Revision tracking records
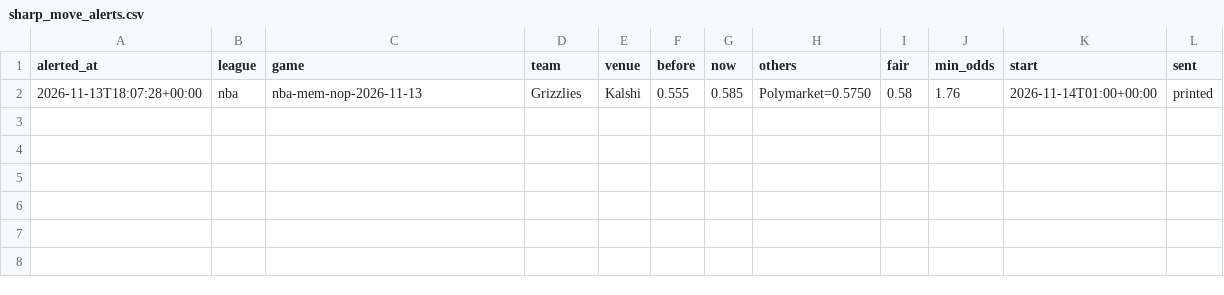
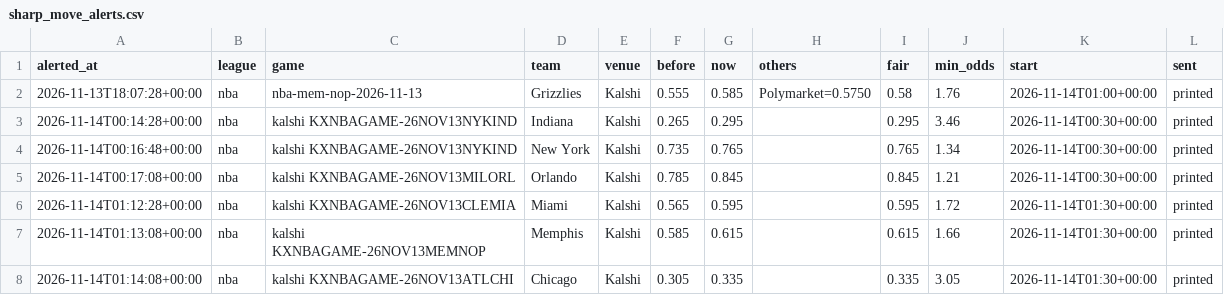
Before and after one commit to karlewaczko/TennisSharpBot, a CSV file: data/processed/sharp_move_alerts.csv, drawn as a sheet; the diff names each change by its address in the sheet, - before the commit and + after, or states it on an @@ line.

```diff
--- a/data/processed/sharp_move_alerts.csv
+++ b/data/processed/sharp_move_alerts.csv
+row 3: 2026-11-14T00:14:28+00:00 | nba | kalshi KXNBAGAME-26NOV13NYKIND | Indiana | Kalshi | 0.265 | 0.295 |  | 0.295 | 3.46 | 2026-11-14T00:30+00:00 | printed
+row 4: 2026-11-14T00:16:48+00:00 | nba | kalshi KXNBAGAME-26NOV13NYKIND | New York | Kalshi | 0.735 | 0.765 |  | 0.765 | 1.34 | 2026-11-14T00:30+00:00 | printed
+row 5: 2026-11-14T00:17:08+00:00 | nba | kalshi KXNBAGAME-26NOV13MILORL | Orlando | Kalshi | 0.785 | 0.845 |  | 0.845 | 1.21 | 2026-11-14T00:30+00:00 | printed
+row 6: 2026-11-14T01:12:28+00:00 | nba | kalshi KXNBAGAME-26NOV13CLEMIA | Miami | Kalshi | 0.565 | 0.595 |  | 0.595 | 1.72 | 2026-11-14T01:30+00:00 | printed
+row 7: 2026-11-14T01:13:08+00:00 | nba | kalshi KXNBAGAME-26NOV13MEMNOP | Memphis | Kalshi | 0.585 | 0.615 |  | 0.615 | 1.66 | 2026-11-14T01:30+00:00 | printed
+row 8: 2026-11-14T01:14:08+00:00 | nba | kalshi KXNBAGAME-26NOV13ATLCHI | Chicago | Kalshi | 0.305 | 0.335 |  | 0.335 | 3.05 | 2026-11-14T01:30+00:00 | printed
```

What is needed: Your answer should consist of copies of the lines above that include the string "data".

Output for this exercise:
Before and after one commit to karlewaczko/TennisSharpBot, a CSV file: data/processed/sharp_move_alerts.csv, drawn as a sheet; the diff names each change by its address in the sheet, - before the commit and + after, or states it on an @@ line.
--- a/data/processed/sharp_move_alerts.csv
+++ b/data/processed/sharp_move_alerts.csv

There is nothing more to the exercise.